Hi, my name is Jonas. I'm 53 years old, and all in all, life ain't so bad. I have a great wife of 30 years, and together we raised 3 damn good kids,  one of which has made me a grandpa. We have what I consider to be a nice house, a dog,

a cat, and I'm still trying to make my first million. Sounds pretty normal doesn't it? It is, except I have a really stupid medical condition called "ATAXIA".

To put it plain and simple, part of my brain is deteriorating. That's right, it should be a cheesy black and white horror flick - "The Incredible Shrinking Brain". It has some similarities to Parkinson's and MS, but is a much rarer condition.

In the case of my family, we got hit pretty hard. It comes from my mother's side. Her mother, sister, and brother along with a nephew are/were affected in Germany.

My mother, myself, my brother, my sister, my daughter, 2 nephews, and maybe more are all the chosen ones in this country. It is estimated that some 150,000 people here may have some form of it. That is still a very small number in comparison.

I was athletic in high school (soccer, track, ice and roller skating), and also played bass in a rock band for the better part of 25 years.

I worked construction, some truck driving, was a Greyhound bus driver for a while, and eventually became a self-employed painter/decorator. Because ataxia is progressive, things were always changing. I am now on permanent disability, and have been for 10 years.

I sometimes use a walking stick, which will change to a walker, which will eventually be a wheelchair.

I'm really not complaining, just stating the facts. It is what it is, and these are the cards I was dealt. I think I played the best hand that I could.

Even if it doesn't happen in my time, I think that with effort, support, and research, this will someday go away.

Attitudes need to change, politicians need to get real, and more effort and dedication need to be focused on not only ataxia, but other devastating conditions as well.

I ask everyone to just take a moment, look around, and appreciate what you have. I know it sounds corny, but it's true. You never know what tomorrow will bring.

Please consider attending our fundraiser, or making some type of contribution. Help make the future better than the past.



"In my dreams, I don't have ataxia.
Someday that will be a reality"!


About 12 years ago, after I finally found out what was wrong with me, I started looking around for others in my situation. I found the National Ataxia Foundation, and found the nearest support group to be 150 miles away in Fort Wayne, IN.

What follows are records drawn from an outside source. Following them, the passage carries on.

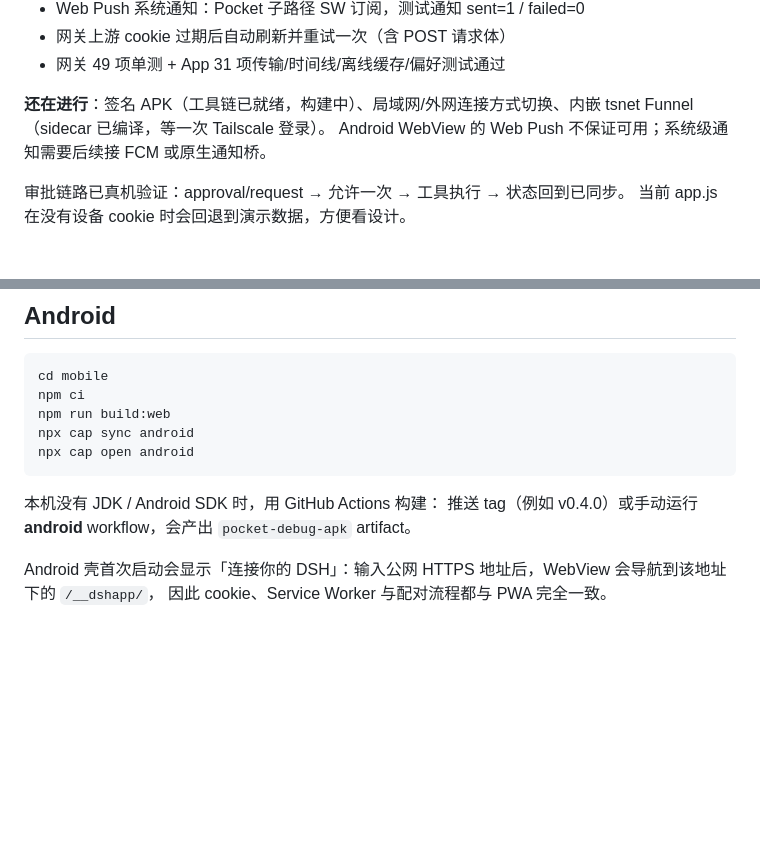
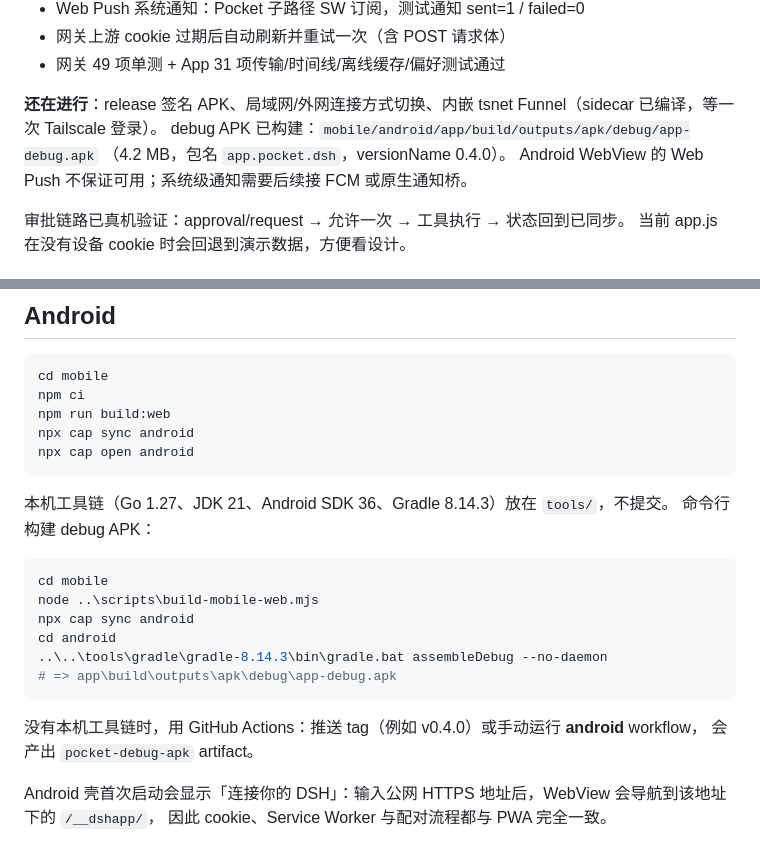
Before and after one commit to Starplume141592/dsh-pocket, a Markdown page: README.md, 2 parts joined by grey strips. GitHub-like rendering; blank space fills up the shorter version.

Commit message:
docs: record mobile switch, preferences, and debug APK

```diff
--- a/README.md
+++ b/README.md
@@ -54,7 +54,9 @@ Pocket 的解法不是继续给桌面 UI 打补丁，而是：
 - 网关上游 cookie 过期后自动刷新并重试一次（含 POST 请求体）
 - 网关 49 项单测 + App 31 项传输/时间线/离线缓存/偏好测试通过
 
-**还在进行**：签名 APK（工具链已就绪，构建中）、局域网/外网连接方式切换、内嵌 tsnet Funnel（sidecar 已编译，等一次 Tailscale 登录）。
+**还在进行**：release 签名 APK、局域网/外网连接方式切换、内嵌 tsnet Funnel（sidecar 已编译，等一次 Tailscale 登录）。
+debug APK 已构建：`mobile/android/app/build/outputs/apk/debug/app-debug.apk`
+（4.2 MB，包名 `app.pocket.dsh`，versionName 0.4.0）。
 Android WebView 的 Web Push 不保证可用；系统级通知需要后续接 FCM 或原生通知桥。
 
 审批链路已真机验证：approval/request → 允许一次 → 工具执行 → 状态回到已同步。
@@ -129,8 +131,20 @@ npx cap sync android
 npx cap open android
 ~~~
 
-本机没有 JDK / Android SDK 时，用 GitHub Actions 构建：
-推送 tag（例如 v0.4.0）或手动运行 **android** workflow，会产出 `pocket-debug-apk` artifact。
+本机工具链（Go 1.27、JDK 21、Android SDK 36、Gradle 8.14.3）放在 `tools/`，不提交。
+命令行构建 debug APK：
+
+~~~powershell
+cd mobile
+node ..\scripts\build-mobile-web.mjs
+npx cap sync android
+cd android
+..\..\tools\gradle\gradle-8.14.3\bin\gradle.bat assembleDebug --no-daemon
+# => app\build\outputs\apk\debug\app-debug.apk
+~~~
+
+没有本机工具链时，用 GitHub Actions：推送 tag（例如 v0.4.0）或手动运行 **android** workflow，
+会产出 `pocket-debug-apk` artifact。
 
 Android 壳首次启动会显示「连接你的 DSH」：输入公网 HTTPS 地址后，WebView 会导航到该地址下的 `/__dshapp/`，
 因此 cookie、Service Worker 与配对流程都与 PWA 完全一致。
```
Also changed, not shown: docs/VERIFICATION.md (+19 -1 lines).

I attended a meeting there, and was amazed that there were others out there who were like me. I couldn't understand however, why a metro area as big as Chicago didn't have a support group. I had to change that.

I rolled up my sleeves, made calls, sent emails, did research, found some contacts, and about 1998, started the Chicago Area Ataxia Support Group.

Because of personal reasons, after 4 years, I stepped down as the group moderator. I am still a member, and attend meetings as able.

Along with the help of family, friends, and the CAASG, I am undertaking what will be an annual fundraiser. Only intensive research and study will lead to a cure. This will only be done if people get up and do it. Please help in whatever capacity you can.

About the Golminas Family

Penny joined our support group when I still ran it. She and husband Don have been attending meetings faithfully ever since.

Due to the increasing difficulty in the lives of the rest of the family, her children have stepped up to the plate to assist in fundraising efforts.

Michael will be having a major impact on this year's efforts. The following paragraphs give an insight as how everyone's life changes as a result of this relentless disease.

I was asked to write something about how my family is impacted by my mom having Ataxia.   Before I go into that, I want to talk a little about her before Ataxia.   To put it simply, she went out of her way to take care of everyone around her.  

When I struggled in school due to hyperactivity, she had the task of finding me healthier foods that I would not react so intensely to.   This often meant making one meal for me, and another for the rest of the family.   She would often shop at different stores for my food.   It is something I didn’t appreciate until much later in life.  

I remember her helping a parish family that had huge medical bills, and struggled to send their kids to the Catholic school.   My Mom and her friends had a garage sale to raise money, and anonymously paid the tuition.   I could go on with many more, and I am sure that most of you have similar stories.   She is a giving person.

The question was how this has impacted the family. The first thing that comes to mind is the extra efforts of her friends and family that come over to visit and help out. Some of us are even raising money to help fund the research. My brother Joe has been a big driving force in that. He has inspired me to get involved with Jonas and www.fightataxia.org .

None of that however, compares to what my Dad has to endure. Many of you think that your job sucks, but I don't think you would trade with him. I don't think you need the details of what he goes through on a daily basis. All I can say is that he is awesome. This is a man that truly shows us all how “to have and to hold, in sickness, and in health.”
Dad, we all thank you.

After thinking more about the impact on us, I came to realize that the impact isn't what we do for her, but what we are missing out on. It just kills me to know how much she loves her grandkids, and she can't even hug them. She would love to have the kids sleep over, and take them to McDonalds. I just imagine how much more fun everyone would be having if she were healthy. It is a shame that these are things we have to imagine.

Please help us raise money to aid in the Ataxia research.

Mike Golminas